I learned that having realistic expectations about relationships is incredibly important. It’s not about lowering your standards, but about understanding that a perfect relationship doesn’t exist. It’s about recognizing that every person has flaws and that disagreements are a normal part of any relationship.
7. Being Ready to Work for It
Here’s the raw truth, folks – relationships are work. They’re not always rainbows and butterflies. They require commitment, effort, and a whole lot of patience.
Anyone who tells you that love should be easy and effortless all the time is selling you a fantasy. Sure, there are moments of ease and pure happiness, but there are also moments of struggle and uncertainty.
You have to be ready to have tough conversations, to compromise, to sometimes put someone else’s needs ahead of your own. You have to be prepared to grow and evolve with your partner, to learn and unlearn things about yourself.
If you’re not ready for this kind of work, then you’re probably not ready to stop being single. But if you’re willing to roll up your sleeves and dive into the messiness that love can sometimes be, then buckle up for an enriching journey that can bring you great joy and personal growth.

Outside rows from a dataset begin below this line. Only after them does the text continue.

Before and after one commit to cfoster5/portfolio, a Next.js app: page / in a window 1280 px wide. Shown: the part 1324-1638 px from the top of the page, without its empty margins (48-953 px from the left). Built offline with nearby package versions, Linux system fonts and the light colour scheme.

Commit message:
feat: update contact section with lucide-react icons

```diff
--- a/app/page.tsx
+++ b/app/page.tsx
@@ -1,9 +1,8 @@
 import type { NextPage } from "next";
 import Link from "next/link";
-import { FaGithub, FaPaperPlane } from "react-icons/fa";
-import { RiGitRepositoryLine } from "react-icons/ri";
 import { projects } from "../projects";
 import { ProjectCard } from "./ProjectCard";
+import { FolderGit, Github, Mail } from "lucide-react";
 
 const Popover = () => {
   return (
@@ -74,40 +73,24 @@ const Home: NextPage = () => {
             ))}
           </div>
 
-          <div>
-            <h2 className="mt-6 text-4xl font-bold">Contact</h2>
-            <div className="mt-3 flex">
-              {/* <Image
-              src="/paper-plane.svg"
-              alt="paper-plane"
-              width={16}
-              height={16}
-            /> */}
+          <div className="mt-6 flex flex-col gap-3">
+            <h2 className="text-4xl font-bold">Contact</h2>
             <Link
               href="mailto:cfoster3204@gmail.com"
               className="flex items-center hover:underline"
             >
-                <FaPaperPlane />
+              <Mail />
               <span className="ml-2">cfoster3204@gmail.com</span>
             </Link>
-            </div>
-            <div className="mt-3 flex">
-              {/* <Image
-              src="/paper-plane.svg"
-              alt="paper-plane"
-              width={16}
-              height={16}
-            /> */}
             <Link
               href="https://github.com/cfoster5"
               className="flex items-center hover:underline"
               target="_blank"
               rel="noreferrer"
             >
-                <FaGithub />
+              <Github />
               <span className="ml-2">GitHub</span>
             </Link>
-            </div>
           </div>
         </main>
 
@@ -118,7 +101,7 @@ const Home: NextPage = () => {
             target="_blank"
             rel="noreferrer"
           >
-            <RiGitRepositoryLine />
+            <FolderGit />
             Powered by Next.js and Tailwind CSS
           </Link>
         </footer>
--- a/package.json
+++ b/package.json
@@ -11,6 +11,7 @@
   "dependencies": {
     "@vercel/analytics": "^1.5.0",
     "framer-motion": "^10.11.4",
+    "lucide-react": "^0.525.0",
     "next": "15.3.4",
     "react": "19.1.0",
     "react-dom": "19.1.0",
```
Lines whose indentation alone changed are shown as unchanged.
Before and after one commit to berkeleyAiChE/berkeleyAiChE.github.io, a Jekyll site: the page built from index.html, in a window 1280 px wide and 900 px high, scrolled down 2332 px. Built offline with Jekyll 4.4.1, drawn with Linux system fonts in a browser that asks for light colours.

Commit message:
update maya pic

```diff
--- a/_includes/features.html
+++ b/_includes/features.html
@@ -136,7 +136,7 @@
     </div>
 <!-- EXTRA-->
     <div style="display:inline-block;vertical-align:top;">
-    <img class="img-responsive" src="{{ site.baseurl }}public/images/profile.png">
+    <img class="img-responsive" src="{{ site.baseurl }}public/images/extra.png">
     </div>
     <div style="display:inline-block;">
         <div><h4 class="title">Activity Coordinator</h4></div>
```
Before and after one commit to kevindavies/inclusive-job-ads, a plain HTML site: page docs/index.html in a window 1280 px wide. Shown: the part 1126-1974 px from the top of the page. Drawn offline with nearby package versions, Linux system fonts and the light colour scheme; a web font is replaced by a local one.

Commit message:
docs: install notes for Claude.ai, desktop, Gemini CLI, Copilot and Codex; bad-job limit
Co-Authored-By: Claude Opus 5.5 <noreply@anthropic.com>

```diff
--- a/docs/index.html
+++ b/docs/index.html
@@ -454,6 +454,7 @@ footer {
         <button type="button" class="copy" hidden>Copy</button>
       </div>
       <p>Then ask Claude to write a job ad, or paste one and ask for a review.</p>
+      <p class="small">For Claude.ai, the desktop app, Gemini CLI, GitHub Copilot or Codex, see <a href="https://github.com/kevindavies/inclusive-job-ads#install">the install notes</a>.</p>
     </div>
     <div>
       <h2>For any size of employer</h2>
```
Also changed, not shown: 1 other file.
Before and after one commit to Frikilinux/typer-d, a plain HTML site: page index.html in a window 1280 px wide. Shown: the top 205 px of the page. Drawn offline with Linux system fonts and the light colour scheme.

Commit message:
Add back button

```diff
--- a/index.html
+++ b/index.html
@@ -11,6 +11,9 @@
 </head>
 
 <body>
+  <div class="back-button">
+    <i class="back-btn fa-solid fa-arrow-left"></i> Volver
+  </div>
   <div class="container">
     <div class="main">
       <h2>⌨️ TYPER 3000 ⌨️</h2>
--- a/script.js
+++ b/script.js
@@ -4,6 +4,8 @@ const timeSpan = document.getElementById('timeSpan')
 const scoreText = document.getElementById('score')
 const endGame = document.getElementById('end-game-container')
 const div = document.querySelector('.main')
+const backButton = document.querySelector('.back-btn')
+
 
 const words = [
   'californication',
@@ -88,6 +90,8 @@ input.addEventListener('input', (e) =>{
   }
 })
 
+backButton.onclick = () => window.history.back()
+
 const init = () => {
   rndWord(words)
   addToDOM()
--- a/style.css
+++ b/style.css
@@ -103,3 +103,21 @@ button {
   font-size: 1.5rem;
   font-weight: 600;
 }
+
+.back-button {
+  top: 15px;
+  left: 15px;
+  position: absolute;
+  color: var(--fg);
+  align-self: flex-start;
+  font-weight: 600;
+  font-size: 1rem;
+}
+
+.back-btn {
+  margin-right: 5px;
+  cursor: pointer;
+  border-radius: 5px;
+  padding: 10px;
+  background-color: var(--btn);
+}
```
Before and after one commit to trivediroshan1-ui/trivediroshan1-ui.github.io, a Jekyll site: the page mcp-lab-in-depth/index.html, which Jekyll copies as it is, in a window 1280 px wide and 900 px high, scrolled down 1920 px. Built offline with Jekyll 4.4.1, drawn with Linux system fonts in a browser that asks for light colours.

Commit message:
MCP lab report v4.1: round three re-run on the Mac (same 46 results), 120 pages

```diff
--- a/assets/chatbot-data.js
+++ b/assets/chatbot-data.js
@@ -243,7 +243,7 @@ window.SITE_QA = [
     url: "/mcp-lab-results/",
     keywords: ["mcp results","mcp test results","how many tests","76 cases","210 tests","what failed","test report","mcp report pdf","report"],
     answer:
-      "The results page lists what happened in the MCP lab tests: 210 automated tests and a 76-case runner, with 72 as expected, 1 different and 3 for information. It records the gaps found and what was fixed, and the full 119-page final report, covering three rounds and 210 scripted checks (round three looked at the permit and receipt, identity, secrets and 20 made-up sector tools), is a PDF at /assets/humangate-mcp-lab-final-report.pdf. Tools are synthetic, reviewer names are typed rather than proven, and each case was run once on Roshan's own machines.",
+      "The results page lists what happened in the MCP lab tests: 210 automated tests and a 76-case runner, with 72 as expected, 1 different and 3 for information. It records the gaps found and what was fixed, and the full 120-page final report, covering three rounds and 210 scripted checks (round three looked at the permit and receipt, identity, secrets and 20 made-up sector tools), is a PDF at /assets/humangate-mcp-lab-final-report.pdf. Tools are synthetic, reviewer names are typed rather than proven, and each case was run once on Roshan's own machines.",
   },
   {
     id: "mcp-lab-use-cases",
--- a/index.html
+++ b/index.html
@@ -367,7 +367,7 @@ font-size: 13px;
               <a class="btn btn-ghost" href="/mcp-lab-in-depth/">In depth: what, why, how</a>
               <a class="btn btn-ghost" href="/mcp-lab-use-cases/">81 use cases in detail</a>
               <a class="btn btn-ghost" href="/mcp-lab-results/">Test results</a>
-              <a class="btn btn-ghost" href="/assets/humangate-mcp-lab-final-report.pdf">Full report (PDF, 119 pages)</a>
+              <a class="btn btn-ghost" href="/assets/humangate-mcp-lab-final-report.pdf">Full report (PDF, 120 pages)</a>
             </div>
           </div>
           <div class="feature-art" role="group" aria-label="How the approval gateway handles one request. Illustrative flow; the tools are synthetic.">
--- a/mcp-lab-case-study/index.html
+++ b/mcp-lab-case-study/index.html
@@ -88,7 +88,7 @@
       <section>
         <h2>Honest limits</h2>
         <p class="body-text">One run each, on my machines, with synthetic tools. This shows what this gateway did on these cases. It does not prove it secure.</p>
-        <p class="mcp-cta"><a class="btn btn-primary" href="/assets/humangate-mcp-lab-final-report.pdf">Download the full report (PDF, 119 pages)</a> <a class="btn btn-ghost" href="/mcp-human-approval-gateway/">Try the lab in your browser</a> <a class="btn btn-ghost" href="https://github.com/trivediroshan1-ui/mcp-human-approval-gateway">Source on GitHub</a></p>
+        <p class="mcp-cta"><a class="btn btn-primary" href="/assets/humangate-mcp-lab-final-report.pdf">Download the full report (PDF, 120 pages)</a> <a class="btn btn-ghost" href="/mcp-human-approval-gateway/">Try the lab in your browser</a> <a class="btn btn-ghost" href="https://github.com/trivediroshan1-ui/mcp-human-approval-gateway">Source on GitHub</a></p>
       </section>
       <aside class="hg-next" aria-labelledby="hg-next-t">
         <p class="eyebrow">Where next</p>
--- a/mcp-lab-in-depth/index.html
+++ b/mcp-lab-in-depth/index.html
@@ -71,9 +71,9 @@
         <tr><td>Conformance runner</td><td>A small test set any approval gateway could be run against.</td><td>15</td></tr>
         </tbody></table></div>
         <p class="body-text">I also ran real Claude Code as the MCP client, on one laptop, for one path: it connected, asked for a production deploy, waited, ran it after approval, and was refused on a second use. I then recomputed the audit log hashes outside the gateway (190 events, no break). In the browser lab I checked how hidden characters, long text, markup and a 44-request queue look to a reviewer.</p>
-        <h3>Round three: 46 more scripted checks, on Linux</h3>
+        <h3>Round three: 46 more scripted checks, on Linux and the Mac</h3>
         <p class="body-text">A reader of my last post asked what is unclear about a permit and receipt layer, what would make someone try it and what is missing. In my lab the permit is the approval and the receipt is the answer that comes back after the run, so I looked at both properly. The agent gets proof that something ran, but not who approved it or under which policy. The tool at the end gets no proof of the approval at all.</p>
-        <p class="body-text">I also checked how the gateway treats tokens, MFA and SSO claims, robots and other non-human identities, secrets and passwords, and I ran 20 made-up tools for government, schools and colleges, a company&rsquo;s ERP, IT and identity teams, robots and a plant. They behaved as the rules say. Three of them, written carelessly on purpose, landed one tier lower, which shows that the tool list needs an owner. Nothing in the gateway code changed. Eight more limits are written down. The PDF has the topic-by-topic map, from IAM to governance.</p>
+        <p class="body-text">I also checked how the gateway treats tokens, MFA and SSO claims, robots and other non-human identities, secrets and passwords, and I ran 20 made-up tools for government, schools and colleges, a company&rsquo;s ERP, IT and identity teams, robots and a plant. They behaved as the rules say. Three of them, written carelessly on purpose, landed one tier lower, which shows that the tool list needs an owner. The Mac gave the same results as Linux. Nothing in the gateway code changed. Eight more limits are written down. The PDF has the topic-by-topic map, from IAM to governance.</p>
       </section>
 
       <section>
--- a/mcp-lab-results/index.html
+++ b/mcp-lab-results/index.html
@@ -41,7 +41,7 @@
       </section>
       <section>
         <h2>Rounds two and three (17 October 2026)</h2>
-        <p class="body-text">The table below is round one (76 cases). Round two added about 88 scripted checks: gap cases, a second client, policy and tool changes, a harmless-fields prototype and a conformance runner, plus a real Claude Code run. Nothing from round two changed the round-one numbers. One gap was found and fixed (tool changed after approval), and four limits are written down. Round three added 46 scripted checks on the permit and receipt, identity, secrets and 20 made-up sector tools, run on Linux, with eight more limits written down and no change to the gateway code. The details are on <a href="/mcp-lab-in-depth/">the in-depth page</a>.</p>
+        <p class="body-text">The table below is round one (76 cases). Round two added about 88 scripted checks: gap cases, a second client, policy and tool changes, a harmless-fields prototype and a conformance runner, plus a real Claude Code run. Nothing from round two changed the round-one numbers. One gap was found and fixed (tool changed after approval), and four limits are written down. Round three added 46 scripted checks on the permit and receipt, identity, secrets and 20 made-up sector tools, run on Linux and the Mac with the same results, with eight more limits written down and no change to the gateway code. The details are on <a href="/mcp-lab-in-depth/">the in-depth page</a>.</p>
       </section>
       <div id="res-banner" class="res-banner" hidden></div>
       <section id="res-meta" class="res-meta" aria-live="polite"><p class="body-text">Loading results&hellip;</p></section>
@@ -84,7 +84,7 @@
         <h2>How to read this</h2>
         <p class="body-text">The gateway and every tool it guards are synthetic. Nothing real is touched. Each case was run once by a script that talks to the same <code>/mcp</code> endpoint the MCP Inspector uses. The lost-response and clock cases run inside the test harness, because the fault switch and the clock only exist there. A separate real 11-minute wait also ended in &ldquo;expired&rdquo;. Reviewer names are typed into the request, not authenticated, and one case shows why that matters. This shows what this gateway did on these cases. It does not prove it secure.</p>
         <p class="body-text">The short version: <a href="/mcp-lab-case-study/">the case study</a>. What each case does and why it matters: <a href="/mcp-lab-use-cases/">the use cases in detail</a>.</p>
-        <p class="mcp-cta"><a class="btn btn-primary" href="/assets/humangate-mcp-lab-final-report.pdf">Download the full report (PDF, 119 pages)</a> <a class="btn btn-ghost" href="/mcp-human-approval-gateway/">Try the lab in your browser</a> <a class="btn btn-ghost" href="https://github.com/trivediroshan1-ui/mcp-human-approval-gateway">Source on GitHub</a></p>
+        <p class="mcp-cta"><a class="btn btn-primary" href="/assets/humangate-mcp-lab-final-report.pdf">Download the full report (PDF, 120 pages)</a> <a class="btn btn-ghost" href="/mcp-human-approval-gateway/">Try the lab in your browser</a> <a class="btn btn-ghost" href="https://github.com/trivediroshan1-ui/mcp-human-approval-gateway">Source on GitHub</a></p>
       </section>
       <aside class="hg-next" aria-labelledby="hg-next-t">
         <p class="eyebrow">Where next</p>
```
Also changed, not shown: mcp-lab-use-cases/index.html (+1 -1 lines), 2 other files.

8. Being Financially Responsible
Here’s an interesting fact: according to a survey conducted by SunTrust Bank, financial issues are the top reason for stress in a relationship. This indicates how crucial it is to have your financial house in order before being ready for a serious relationship.
Being financially responsible doesn’t mean you need to be rich. It means being able to manage your money effectively, understanding how to budget, save, and not living beyond your means. It’s about showing that you can make wise financial decisions and can take care of your own needs.
When you’re financially responsible, it shows that you’re capable of planning for the future and making smart decisions. It also reduces potential arguments and stress in a relationship related to money.
9. Being Emotionally Available
On a personal note, I’ve learned that being emotionally available is a critical aspect of being ready for a relationship. I used to keep my emotions tightly bottled up, thinking it was a sign of strength. But in reality, it was preventing me from forming deeper connections with others.
Being emotionally available means being open to expressing your feelings and being receptive to those of others. It means being able to show empathy, vulnerability, and understanding. It’s about letting your guard down and allowing yourself to feel and express a full range of emotions – joy, sadness, fear, love, and everything in between.
If you’re not ready to be open in this way, it can be challenging to build an intimate relationship with someone else.
10. Being Ready to Share Your Life
This might sound a bit harsh, but it’s the truth – if you’re not ready to share your life with someone else, you’re not ready to stop being single. A relationship isn’t just about sharing your time, but also your space, your feelings, your thoughts, and yes, even your Netflix account.
It means that you can’t just do what you want when you want all the time. You have to consider another person’s feelings and needs. You have to make decisions together and sometimes compromise on things you want.
If the idea of this level of sharing makes you feel suffocated rather than loved and supported, then maybe it’s not yet time to hang up your single status.
11. Being Ready for the Long Haul
Lastly, and perhaps most importantly, being ready to stop being single means being ready for the long haul. Relationships aren’t just about the honeymoon phase where everything is exciting and new. They’re about sticking around when things get tough, when the mundane sets in, when the initial spark may have dimmed a bit.
If you’re looking only for excitement and passion that comes with new love, you might not be ready for a real relationship. A lasting relationship requires resilience, commitment, and a willingness to work through issues together over time.
If you’re not prepared to stick around during the inevitable tough times, it might be better to stay single until you are.